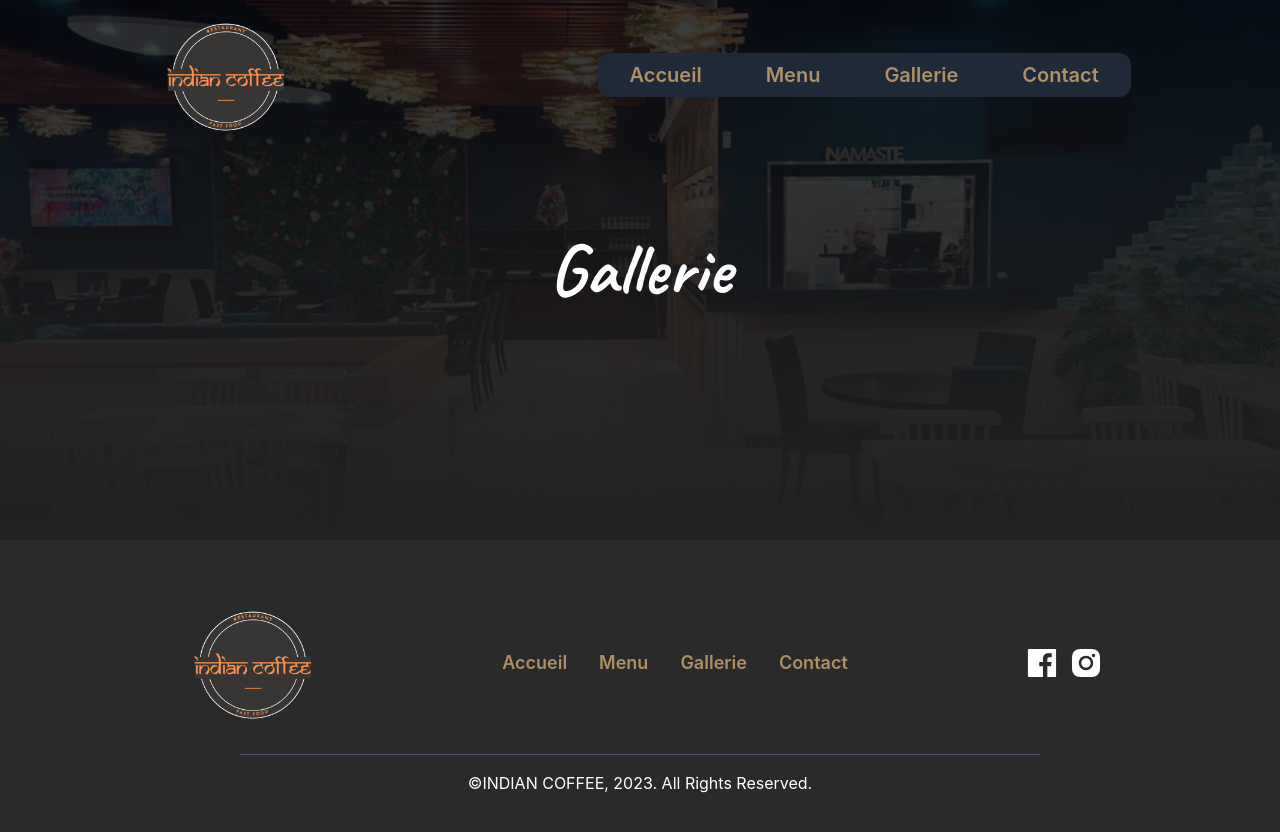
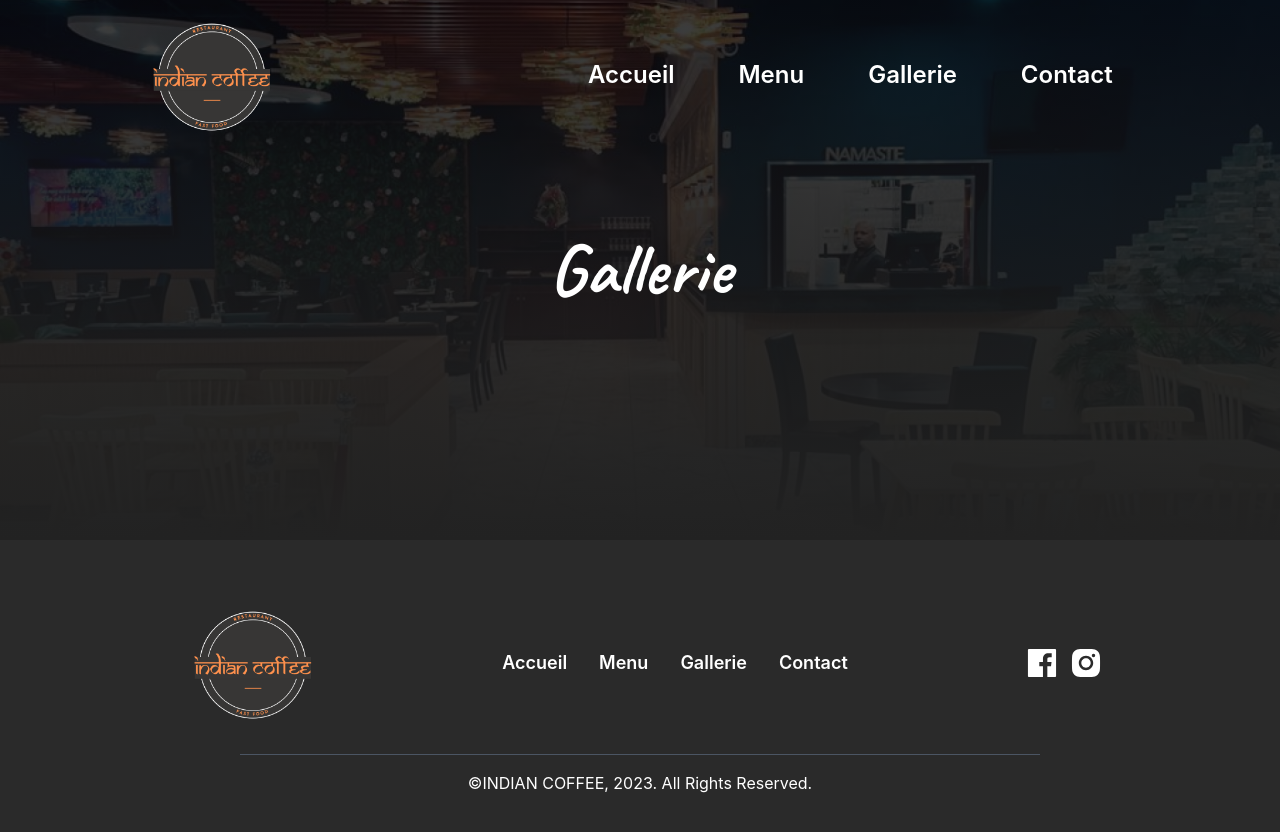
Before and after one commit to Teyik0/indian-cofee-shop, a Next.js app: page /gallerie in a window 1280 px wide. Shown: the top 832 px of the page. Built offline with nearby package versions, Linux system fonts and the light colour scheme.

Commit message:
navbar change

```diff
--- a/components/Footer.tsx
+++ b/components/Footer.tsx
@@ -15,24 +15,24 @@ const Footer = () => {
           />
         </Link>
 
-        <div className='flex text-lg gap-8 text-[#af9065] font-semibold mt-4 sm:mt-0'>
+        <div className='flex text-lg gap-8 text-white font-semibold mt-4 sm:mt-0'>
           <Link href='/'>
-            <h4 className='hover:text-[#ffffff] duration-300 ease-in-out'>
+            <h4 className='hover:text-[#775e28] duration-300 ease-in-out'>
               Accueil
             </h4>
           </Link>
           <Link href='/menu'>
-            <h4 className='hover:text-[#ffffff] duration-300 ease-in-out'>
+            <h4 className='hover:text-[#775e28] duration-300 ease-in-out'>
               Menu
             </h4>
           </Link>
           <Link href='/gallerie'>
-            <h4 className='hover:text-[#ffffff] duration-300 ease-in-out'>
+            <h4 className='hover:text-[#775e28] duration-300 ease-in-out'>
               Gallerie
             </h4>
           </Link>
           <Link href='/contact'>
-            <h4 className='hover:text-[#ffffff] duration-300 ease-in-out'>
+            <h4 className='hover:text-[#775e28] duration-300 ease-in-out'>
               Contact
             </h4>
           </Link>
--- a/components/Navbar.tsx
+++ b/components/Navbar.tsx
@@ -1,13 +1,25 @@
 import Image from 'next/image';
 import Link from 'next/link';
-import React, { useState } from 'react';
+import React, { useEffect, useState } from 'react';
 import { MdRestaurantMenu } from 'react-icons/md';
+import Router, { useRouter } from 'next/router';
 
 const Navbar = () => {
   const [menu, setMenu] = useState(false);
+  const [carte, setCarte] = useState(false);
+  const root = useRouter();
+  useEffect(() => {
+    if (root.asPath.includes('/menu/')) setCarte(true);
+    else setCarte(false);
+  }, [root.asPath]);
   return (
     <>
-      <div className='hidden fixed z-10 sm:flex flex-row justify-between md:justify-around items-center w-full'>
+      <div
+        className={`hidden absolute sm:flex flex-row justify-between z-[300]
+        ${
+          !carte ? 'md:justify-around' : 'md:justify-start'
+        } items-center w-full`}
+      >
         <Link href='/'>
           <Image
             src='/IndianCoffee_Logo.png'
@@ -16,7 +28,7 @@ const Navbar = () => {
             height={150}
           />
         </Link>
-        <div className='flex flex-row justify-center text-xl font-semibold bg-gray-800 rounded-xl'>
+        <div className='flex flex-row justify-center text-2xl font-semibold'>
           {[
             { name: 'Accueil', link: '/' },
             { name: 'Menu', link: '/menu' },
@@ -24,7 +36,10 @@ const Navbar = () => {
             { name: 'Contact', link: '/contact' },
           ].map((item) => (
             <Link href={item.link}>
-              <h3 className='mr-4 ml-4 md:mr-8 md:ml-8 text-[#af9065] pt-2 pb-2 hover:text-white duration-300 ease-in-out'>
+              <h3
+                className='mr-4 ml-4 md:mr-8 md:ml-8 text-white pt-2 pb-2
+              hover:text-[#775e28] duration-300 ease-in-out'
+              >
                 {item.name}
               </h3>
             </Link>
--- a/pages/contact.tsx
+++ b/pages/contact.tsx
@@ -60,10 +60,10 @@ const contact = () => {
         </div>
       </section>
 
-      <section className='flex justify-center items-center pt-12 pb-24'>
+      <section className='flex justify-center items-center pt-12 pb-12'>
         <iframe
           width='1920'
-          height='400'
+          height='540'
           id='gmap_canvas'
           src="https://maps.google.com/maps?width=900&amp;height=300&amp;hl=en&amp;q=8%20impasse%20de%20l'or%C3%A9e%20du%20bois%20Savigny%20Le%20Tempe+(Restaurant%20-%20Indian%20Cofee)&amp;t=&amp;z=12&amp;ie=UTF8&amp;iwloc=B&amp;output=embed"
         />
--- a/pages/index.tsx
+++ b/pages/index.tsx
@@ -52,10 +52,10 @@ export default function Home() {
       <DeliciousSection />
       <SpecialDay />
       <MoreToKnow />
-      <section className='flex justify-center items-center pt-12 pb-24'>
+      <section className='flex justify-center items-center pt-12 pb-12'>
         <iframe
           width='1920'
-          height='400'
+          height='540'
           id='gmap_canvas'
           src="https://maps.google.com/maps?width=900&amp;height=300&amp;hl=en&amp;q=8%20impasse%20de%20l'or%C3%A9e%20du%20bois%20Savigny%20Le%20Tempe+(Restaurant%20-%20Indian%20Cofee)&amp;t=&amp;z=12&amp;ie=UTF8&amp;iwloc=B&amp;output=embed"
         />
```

◇ ◇ ◇ ◇ ◇

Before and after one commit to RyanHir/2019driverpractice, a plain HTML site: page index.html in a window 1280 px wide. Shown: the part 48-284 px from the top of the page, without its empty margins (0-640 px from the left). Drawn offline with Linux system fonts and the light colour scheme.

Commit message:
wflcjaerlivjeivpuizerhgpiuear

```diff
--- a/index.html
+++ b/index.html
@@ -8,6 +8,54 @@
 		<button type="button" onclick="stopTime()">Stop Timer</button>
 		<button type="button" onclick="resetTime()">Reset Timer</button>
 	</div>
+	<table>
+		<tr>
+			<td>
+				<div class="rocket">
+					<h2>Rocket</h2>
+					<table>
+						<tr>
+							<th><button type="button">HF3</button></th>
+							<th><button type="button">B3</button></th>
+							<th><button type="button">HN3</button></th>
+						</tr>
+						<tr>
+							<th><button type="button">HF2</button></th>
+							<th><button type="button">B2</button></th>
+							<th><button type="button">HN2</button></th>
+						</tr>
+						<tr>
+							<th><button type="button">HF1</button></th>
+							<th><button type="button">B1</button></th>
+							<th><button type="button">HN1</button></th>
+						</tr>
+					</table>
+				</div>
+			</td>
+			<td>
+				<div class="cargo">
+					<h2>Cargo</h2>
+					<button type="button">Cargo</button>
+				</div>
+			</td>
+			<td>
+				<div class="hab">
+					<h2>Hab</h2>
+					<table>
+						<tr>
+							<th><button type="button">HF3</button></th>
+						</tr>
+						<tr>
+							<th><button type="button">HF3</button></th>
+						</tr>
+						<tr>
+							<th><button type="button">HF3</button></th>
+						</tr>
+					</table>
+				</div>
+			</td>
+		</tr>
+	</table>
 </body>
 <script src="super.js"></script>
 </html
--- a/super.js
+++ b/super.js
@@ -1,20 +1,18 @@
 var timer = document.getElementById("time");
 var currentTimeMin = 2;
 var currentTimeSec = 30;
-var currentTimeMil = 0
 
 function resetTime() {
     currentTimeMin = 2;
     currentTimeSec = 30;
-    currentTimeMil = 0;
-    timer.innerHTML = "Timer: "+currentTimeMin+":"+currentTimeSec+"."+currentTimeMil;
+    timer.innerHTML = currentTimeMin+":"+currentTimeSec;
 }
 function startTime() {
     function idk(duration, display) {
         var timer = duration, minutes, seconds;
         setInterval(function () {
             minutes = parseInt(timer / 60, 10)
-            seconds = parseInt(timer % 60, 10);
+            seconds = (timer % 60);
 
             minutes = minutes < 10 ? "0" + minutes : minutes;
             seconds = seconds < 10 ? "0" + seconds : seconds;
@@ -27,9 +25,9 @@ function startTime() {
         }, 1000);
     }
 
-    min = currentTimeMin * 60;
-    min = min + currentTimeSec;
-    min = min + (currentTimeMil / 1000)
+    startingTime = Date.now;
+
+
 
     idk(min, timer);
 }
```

◇ ◇ ◇ ◇ ◇

What the exercise asks:
For the string "super", return every line of the data where it appears.

Output:
 <script src="super.js"></script>
--- a/super.js
+++ b/super.js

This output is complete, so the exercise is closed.